The Patient Protection and Affordable Care Act (“ACA”), also known as Obamacare, has faced serious and rising criticism since it was signed into law more than eight years ago. It overhauled the nation’s health care system and over the last year has been partially repealed. However, while some key provisions of the ACA are gone, large portions, including the employer mandate, remain intact.
The employer mandate requires applicable large employers (i.e. those with 50 or more full-time or full-time equivalent employees) to offer each full-time employee affordable minimum essential health insurance coverage each year or face steep tax penalties. While the individual mandate tax penalties have been repealed beginning in 2019, the employer mandate and the associated penalties remain alive and well.
The first round of proposed assessments, issued via Form Letter 226J, have been sent by the IRS for violations of the employer mandate that the IRS alleges to have occurred in 2015. A second wave of proposed assessments is expected to be issued before the end of the year for violations of the employer mandate that the IRS alleges to have occurred in 2016.
Proposed assessments can, and often should, be challenged. Many times, the violation occurred as a result of an error in reporting offers of insurance coverage to the IRS, rather than as a result of actual violations of the employer mandate. Some employers incorrectly believe that the proposed assessment is a final determination and agree to pay it using Form 14764. Once an employer agrees to the assessment, it becomes significantly more difficult to challenge.
Employers who fail to comply with the employer mandate based on the belief that it has been repealed or will be repealed in the near future are mistaken. While in July 2018, the House Ways and Means Committee proposed legislation (H.R. 4616) that would temporarily eliminate the penalties associated with the employer mandate from 2015 through 2018, that legislation has yet to be voted on in the House of Representatives. Absent some further action on H.R. 4616 or similar legislation, the employer mandate will continue to be enforceable through tax penalties.
The ACA requires employers to report to the IRS certain information about their employee’s health care coverage on Forms 1094-C (Transmittal of Employer-Provided Health Insurance Offer and Coverage) and 1095-C (Employer-Provided Health Insurance Offer and Coverage). While the tax penalties associated with individual mandate have been repealed, the reporting requirement on Form 1095-C remains unchanged for now. However, it is expected that Form 1095-C will be modified beginning in 2019 due to the fact that reporting on employee coverage will have no practical effect after that time, given the recent repeal of the individual mandate. It is also important to note that employers who receive a proposed assessment as a result of an error in reporting should not issue corrected Forms 1095-C and 1094-C absent clear guidance published by the IRS.

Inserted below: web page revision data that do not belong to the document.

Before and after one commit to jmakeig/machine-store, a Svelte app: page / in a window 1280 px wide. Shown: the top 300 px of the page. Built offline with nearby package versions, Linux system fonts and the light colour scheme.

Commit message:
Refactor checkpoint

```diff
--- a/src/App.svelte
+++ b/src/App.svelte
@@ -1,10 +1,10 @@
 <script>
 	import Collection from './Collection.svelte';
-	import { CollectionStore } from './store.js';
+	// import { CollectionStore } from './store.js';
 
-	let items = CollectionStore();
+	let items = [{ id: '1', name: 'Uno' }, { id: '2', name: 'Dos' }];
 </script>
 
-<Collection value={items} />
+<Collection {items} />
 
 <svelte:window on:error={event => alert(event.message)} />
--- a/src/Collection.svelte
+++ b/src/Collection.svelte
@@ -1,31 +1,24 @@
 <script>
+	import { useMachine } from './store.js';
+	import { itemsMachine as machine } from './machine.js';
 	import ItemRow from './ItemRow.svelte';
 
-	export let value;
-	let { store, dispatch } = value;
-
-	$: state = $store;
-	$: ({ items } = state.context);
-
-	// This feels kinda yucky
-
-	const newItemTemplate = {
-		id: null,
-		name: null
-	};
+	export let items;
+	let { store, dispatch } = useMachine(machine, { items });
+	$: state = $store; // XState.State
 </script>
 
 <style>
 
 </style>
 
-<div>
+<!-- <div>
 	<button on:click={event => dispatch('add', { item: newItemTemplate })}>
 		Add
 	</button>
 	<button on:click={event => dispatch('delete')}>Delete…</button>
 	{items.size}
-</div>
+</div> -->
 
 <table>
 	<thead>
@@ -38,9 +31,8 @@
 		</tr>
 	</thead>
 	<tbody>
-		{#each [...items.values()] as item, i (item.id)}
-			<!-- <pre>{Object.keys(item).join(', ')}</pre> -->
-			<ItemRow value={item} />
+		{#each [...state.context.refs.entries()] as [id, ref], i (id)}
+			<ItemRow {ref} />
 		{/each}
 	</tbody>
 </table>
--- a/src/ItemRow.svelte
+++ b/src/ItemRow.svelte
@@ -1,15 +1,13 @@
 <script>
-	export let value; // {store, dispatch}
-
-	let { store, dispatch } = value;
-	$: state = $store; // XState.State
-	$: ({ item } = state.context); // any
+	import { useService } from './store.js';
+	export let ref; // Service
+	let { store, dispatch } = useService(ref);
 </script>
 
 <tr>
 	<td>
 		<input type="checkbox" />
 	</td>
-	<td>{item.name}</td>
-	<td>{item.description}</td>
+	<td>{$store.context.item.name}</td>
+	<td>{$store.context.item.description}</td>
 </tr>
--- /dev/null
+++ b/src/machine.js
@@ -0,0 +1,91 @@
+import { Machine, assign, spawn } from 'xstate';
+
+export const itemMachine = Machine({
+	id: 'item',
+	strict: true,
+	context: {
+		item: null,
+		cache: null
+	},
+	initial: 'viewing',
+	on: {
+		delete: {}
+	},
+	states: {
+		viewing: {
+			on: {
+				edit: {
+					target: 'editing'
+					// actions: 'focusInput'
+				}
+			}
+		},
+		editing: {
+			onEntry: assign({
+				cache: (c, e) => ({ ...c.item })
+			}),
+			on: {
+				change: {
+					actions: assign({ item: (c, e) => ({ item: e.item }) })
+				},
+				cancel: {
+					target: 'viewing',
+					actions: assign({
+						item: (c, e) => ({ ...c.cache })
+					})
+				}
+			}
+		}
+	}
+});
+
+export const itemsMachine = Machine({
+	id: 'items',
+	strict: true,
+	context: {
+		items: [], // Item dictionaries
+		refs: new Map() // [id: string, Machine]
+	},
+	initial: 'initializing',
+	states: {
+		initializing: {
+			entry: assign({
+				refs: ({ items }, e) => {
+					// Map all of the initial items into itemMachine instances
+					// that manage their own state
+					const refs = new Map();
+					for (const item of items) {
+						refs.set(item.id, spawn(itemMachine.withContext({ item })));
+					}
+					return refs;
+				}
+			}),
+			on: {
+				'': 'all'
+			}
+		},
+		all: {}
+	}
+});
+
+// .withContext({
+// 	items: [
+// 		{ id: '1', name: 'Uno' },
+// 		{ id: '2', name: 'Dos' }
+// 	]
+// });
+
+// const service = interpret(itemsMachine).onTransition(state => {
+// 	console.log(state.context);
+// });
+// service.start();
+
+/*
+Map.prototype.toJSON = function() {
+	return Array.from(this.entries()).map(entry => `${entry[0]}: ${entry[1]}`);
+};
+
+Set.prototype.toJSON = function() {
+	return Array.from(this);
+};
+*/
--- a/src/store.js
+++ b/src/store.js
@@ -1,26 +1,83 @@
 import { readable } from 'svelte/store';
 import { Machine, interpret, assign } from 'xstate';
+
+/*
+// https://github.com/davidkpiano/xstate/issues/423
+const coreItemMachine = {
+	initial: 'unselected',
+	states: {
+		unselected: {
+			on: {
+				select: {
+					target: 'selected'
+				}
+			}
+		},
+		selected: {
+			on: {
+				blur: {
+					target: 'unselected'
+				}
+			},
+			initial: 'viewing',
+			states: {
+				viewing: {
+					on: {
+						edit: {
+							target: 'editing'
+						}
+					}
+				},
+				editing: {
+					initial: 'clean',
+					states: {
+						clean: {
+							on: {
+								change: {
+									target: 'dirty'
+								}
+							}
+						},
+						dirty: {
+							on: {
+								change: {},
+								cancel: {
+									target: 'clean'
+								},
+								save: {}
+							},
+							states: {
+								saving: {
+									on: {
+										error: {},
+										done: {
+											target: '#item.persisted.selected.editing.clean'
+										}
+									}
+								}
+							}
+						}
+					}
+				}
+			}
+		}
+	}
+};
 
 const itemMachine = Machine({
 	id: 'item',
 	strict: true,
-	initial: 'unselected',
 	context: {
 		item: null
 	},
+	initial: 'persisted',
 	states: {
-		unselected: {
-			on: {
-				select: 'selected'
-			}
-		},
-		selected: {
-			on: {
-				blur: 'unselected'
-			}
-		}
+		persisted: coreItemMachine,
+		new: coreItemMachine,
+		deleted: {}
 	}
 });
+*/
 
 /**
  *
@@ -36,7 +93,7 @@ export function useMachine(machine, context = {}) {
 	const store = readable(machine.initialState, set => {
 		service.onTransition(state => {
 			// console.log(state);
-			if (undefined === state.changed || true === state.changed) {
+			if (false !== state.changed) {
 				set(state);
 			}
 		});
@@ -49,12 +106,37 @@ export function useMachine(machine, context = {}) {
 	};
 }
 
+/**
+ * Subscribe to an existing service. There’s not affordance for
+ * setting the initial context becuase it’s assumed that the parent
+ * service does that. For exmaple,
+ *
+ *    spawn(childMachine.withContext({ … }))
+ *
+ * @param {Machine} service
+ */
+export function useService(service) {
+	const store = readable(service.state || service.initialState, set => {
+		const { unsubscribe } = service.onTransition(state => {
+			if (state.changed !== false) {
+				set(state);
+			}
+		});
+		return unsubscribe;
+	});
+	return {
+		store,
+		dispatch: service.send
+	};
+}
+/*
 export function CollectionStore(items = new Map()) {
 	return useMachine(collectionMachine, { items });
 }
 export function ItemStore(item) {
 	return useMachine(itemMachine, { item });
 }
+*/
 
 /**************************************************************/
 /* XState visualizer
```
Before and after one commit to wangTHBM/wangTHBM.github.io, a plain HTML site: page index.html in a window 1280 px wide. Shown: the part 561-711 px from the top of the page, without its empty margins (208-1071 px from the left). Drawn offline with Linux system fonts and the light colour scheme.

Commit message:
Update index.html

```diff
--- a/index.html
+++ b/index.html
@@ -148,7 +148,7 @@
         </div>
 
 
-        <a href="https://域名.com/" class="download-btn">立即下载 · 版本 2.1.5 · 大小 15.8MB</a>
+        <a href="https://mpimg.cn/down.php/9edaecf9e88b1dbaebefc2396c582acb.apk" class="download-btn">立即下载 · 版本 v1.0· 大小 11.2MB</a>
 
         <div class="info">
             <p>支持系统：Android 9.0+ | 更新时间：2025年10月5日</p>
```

What Does This Mean For You? If you are an applicable large employer under the ACA, you should continue to comply with the employer mandate. If you receive a proposed assessment from the IRS that you believe was the result of a reporting error, you should consult counsel or other competent professionals before agreeing to pay the assessment or any portion thereof and, unless instructed otherwise by the IRS, you should not reissue corrected Forms 1094-C and 1095-C to your employees or the IRS.
If you have any questions about this or any other employment or labor law issue, please contact Grace Nguyen Bond at 717-509-7226 or email@example.com, or Whitney Rahman at 717-509-7237 or firstname.lastname@example.org.